Or just Dracula. Hammer changed the title for the 1958 American release because the Bela Lugosi 1930's Dracula still made the rounds of movie theatres at the time, though it would soon be sold in a package to television and mostly vanish from conventional theatre chains.
Did Stanley Kubrick watch a lot of Hammer horror movies? Because Horror of Dracula is a horror movie with very little darkness in its scenes of horror -- instead, we've got colourful sets and colourful cinematography that anticipate The Shining's super-saturated palette. Castle Dracula is very brightly lit.

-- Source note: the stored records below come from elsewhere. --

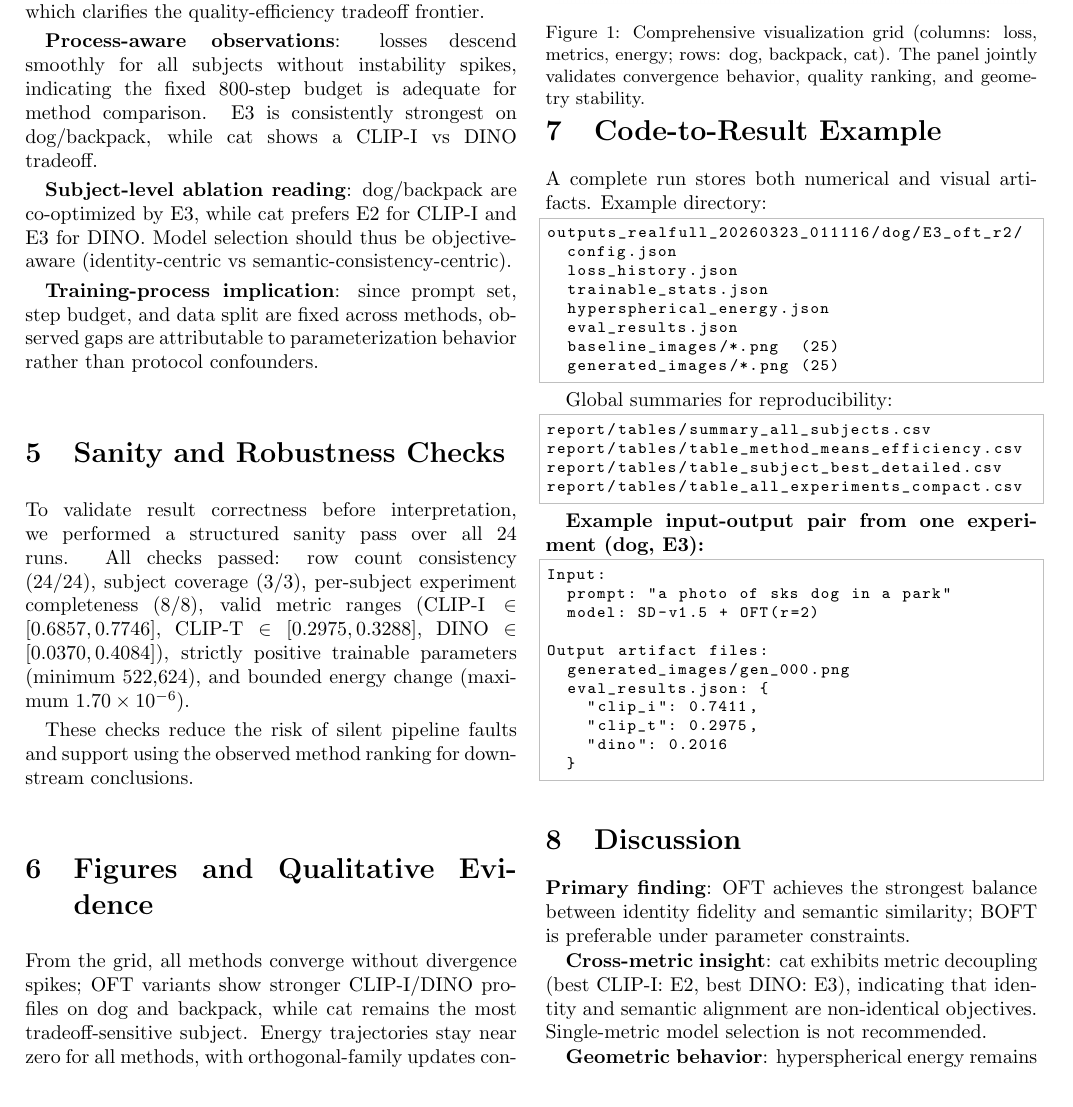
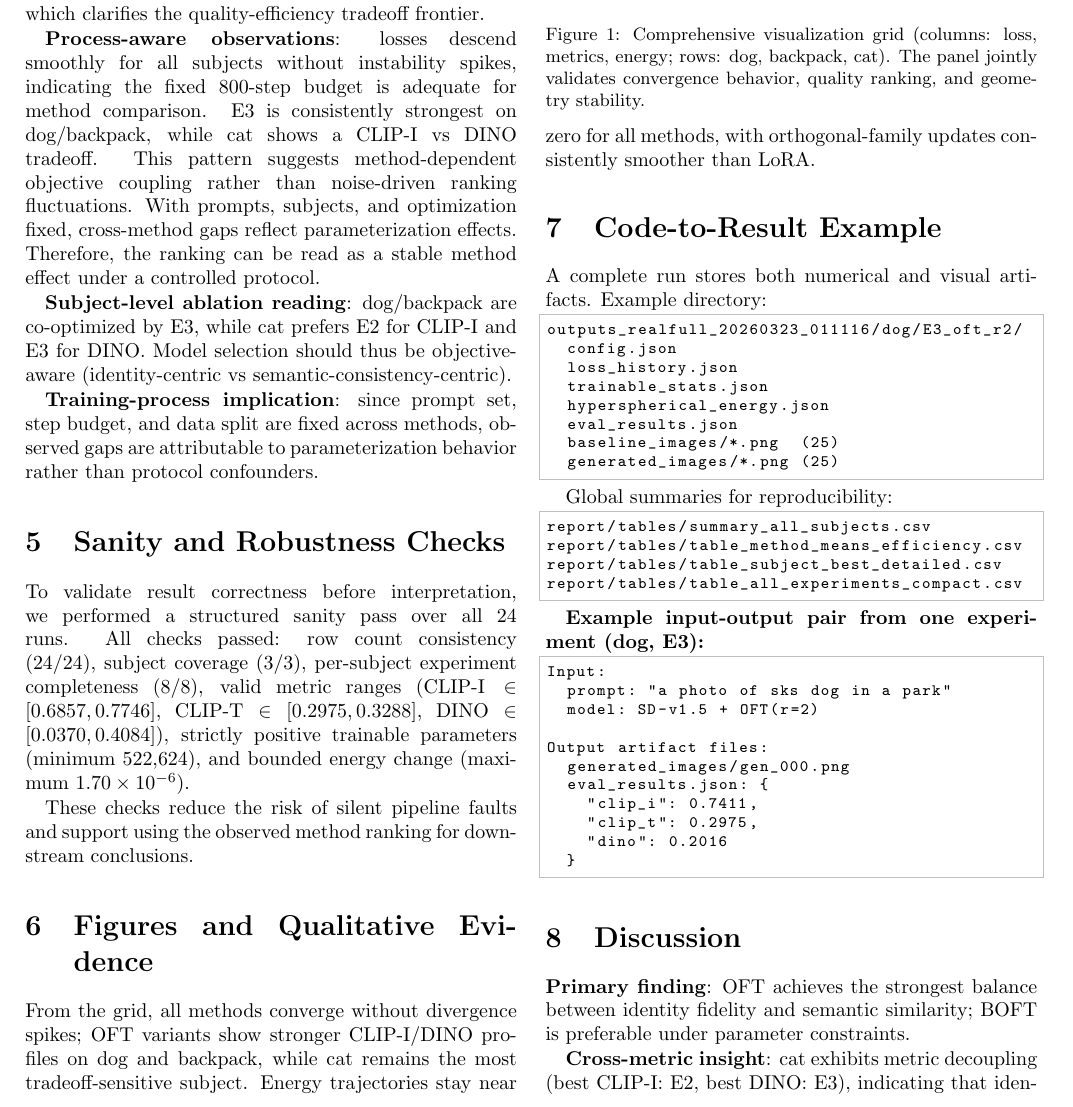
Before and after one commit to xin-xi-xiao/AIST5030-Mini-Project, a LaTeX paper (report/latex_submission/main.tex): part of page 2 of 3 before the commit and part of page 2 of 4 after it, cut so that both start at the same text. Compiled offline with pdfLaTeX.

Commit message:
Adjust page-2 left column density with concise methodological clarifications

```diff
--- a/report/latex_submission/main.tex
+++ b/report/latex_submission/main.tex
@@ -147,6 +147,9 @@ which clarifies the quality-efficiency tradeoff frontier.
 without instability spikes, indicating the fixed 800-step budget is adequate
 for method comparison. E3 is consistently strongest on dog/backpack, while cat
 shows a CLIP-I vs DINO tradeoff.
+This pattern suggests method-dependent objective coupling rather than noise-driven ranking fluctuations.
+With prompts, subjects, and optimization fixed, cross-method gaps reflect parameterization effects.
+Therefore, the ranking can be read as a stable method effect under a controlled protocol.
 
 \begin{table}[t]
 \centering
```
Also changed, not shown: report/latex_submission/main.pdf, report/latex_submission/main.tex (1 more changed lines).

Especially given that it's 1888.
I'll leave a dissection of alterations to the original text to the viewer. They mostly work. And they're pretty necessary, given that the market of the late 1950's pretty much required that Horror of Dracula clock in at 90 minutes or less. So the movie hits the ground running.
Lee is terrific as Dracula, far and away his defining genre role (sorry, Count Dooku and Saruman). The film-makers use his height to good effect. Smooth and charming in the opening scenes set at Castle Dracula, Lee's Dracula becomes a mute monster once the action shifts to nemesis Van Helsing's home-town. Once Dracula's status as a vampire has been confirmed, he no longer has the need for social niceties. Or dialogue.
Peter Cushing is also terrific as vampire-fighter Van Helsing, investing this version of the character with a sort of Holmesian stature. His final battle with the bloody Count now seems iconic and much-imitated. A young Michael Gough does solid work as Arthur Holmwood, and Melissa Stribling is suitably conflicted as Dracula's final object of exsanguination, Mina. Terence Fisher keeps things moving at a rapid pace. Probably the best official adaptation of Stoker's novel, for all its changes to the text. Did I mention it's 82 minutes long? Highly recommended.